Republicans demand investigation into California’s unemployment scandal

State said that at least $11.4B in mistaken unemployment benefits have been paid

Republicans on the House Oversight Committee demanded Thursday, that Chairwoman Carolyn Maloney, D-N.Y. call a hearing to investigate California’s colossal fraud that occurred with state's unemployment benefit program.

California officials reported last month that at least $11.4 billion in unemployment benefits have been mistakenly paid out under fraudulent cases since March 2020 – though some estimates say scammers could have received as much as $31 billion in fraudulent payments.

"The evidence of unprecedented fraud, waste, mismanagement and incompetence is too voluminous to briefly reference," Ranking Member James Comer, R-Ky., said in a letter Thursday.


"By any objective measure, we believe this Committee is obligated to schedule a public hearing to comprehensively examine what went wrong in California, the steps being taken to recover the improper payments, and the steps being taken to prevent it from happening again," the letter continued.

A state audit late last month revealed that roughly 10 percent of all unemployment claims paid out by the Employment Development Department (EDD) over the last year, involved fraud. While an additional 17% of unemployment benefit claims are under investigation.

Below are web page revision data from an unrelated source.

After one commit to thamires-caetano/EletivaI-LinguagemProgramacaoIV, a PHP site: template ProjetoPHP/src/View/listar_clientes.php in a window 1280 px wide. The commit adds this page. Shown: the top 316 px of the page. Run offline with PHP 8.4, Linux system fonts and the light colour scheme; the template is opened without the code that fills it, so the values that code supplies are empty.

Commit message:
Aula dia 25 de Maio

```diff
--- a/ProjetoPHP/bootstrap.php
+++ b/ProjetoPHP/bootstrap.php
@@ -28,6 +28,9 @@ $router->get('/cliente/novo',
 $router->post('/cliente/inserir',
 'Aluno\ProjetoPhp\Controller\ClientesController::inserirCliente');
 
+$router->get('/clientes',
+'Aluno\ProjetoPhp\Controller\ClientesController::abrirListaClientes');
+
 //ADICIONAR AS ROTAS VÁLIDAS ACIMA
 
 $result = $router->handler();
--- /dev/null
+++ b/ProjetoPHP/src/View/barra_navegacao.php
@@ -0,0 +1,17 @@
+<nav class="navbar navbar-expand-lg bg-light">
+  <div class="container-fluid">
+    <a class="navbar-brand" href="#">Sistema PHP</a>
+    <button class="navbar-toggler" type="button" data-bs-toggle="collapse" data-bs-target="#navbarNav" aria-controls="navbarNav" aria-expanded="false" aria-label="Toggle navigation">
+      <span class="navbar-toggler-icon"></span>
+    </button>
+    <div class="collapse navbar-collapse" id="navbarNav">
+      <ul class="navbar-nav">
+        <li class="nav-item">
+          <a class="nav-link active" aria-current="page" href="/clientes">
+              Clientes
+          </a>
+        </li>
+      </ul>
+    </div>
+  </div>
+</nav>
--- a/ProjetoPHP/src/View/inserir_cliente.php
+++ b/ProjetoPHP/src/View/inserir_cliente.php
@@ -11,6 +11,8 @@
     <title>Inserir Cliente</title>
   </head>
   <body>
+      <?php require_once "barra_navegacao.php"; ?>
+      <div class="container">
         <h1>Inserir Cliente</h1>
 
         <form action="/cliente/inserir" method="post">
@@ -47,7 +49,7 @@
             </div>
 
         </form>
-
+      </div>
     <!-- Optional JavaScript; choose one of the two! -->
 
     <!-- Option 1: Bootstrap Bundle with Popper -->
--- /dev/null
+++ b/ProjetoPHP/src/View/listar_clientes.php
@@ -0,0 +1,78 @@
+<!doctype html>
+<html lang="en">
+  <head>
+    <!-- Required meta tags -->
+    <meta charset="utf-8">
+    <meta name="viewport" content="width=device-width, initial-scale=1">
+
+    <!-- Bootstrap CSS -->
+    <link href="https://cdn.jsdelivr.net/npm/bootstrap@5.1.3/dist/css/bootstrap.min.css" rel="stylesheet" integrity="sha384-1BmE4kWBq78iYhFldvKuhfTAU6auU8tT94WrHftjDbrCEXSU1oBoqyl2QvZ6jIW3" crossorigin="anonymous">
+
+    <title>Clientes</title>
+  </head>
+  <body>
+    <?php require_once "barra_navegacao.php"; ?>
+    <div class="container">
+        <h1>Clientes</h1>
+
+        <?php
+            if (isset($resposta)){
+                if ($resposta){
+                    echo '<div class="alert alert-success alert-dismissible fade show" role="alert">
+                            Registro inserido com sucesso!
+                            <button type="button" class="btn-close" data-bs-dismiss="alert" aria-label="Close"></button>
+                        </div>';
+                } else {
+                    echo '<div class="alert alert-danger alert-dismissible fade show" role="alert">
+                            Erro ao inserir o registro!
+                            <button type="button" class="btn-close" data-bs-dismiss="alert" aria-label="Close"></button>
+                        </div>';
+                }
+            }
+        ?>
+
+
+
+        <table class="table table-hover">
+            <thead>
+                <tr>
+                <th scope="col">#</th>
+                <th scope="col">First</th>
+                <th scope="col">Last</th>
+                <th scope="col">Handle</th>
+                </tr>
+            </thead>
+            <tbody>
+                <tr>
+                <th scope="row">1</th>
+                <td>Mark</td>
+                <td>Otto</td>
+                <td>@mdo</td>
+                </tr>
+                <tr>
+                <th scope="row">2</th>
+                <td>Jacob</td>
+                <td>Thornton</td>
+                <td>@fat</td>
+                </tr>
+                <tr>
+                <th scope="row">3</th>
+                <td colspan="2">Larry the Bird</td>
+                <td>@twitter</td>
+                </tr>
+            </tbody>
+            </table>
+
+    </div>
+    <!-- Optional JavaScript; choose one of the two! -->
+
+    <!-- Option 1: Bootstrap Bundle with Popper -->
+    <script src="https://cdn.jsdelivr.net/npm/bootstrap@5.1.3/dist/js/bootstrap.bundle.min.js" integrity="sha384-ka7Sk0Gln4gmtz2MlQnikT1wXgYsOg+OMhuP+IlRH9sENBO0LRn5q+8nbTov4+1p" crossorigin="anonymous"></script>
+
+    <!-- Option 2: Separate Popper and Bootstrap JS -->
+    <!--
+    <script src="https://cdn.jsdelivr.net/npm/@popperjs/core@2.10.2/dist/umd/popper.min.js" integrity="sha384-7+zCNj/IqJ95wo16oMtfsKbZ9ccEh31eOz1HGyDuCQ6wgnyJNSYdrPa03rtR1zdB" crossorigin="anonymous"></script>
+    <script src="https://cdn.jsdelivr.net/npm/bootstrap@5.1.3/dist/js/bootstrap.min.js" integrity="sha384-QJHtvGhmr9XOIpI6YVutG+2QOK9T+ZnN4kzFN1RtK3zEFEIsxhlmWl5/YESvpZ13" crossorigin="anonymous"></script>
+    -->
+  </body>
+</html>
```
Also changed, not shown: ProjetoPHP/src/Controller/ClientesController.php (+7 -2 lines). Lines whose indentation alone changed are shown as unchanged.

In total, California has paid $114 billion in 19 million unemployment claims, since the onslaught of the pandemic.

GOP Congressmen Darrell Issa of California, and Gary Palmer of Alabama, joined Comer in outlining their concerns that Congress has approved nearly $130 billion in Coronavirus relief aid to the Golden State – a sum that does not include the most recent economic funding provided through stimulus checks approved by congress in December.

The state audit found that the EDD was unprepared for the massive amounts of fraudulent cases filed, in particular when it came to incarcerated individuals – who have mistakenly received $810 million.

But apart from the fraudulent payments, the review of the department -- which falls under California’s Labor and Workforce Development Agency – found that as late as December 2020, claimants were able to continue to collect benefits even with "suspicious addresses," because the state had not established any payment block system.

"Therefore, there is every reason to be concerned that this unprecedented fraud may be ongoing even today," the congressmen wrote in their letter Thursday.

The audit also found that prisoners on death row received $421,000 in unemployment benefits and larger schemes conducted by organized crime groups in Russia and China were found to have cashed in.

"There is no sugarcoating the reality," Biden’s nominee for deputy Labor secretary and the current secretary of California's Labor and Workforce Development Agency, Julie Su said during a press conference last month.

Su also noted that "California has not had sufficient security measures in place to prevent this level of fraud, and criminals took advantage of the situation."


California’s unemployment claims system, the Pandemic Unemployment Assistance Program, allows individuals to apply for assistance who would not normally qualify for unemployment benefits, like independent contractors – though as the system sought to expand its benefits for Californians, taxpayers paid the price.

"It should be no surprise that EDD was overwhelmed, just like the rest of the nation’s unemployment agencies," Su said when explaining the extent of fraud that occurred.  "As millions of Californians applied for help, international and national criminal rings were at work behind the scenes working relentlessly to steal unemployment benefits using sophisticated methods of identity theft."

But in response to the evidence of massive fraud, the state froze roughly 1.5 million claims in late December – 1.2 million of which were still frozen by the end of January.

"The oversight California conducted was by all accounts too late and wholly insufficient," House Republicans said Thursday. "As a result, unsuspecting law abiding Californians, locked at home by Governor Newsom, were no doubt put through additional stress."

Su is expected to face tough questioning regarding California’s unemployment benefit scandal during her Senate confirmation hearings.

"If Ms. Su cannot effectively root out rampant waste, fraud and abuse at the state level, how can she be entrusted to be second in command at the Department of Labor?" Comer said to Fox News Thursday. "The House Committee on Oversight and Reform needs to get to the bottom of this massive unemployment fraud scheme and the Senate must also take this into account during Ms. Su’s confirmation hearing.”

But Su isn’t the only Democrat facing a rocky road as the coronavirus pandemic continues.


Newsom has faced surmounting pressure as a recall election appears imminent, with more than 1.4 million signatures already collected, in support of the recall – just shy of the nearly 1.5 million signatures needed to force a mid-year election.

Congresswoman Maloney could not be immediately reached by Fox News for comment.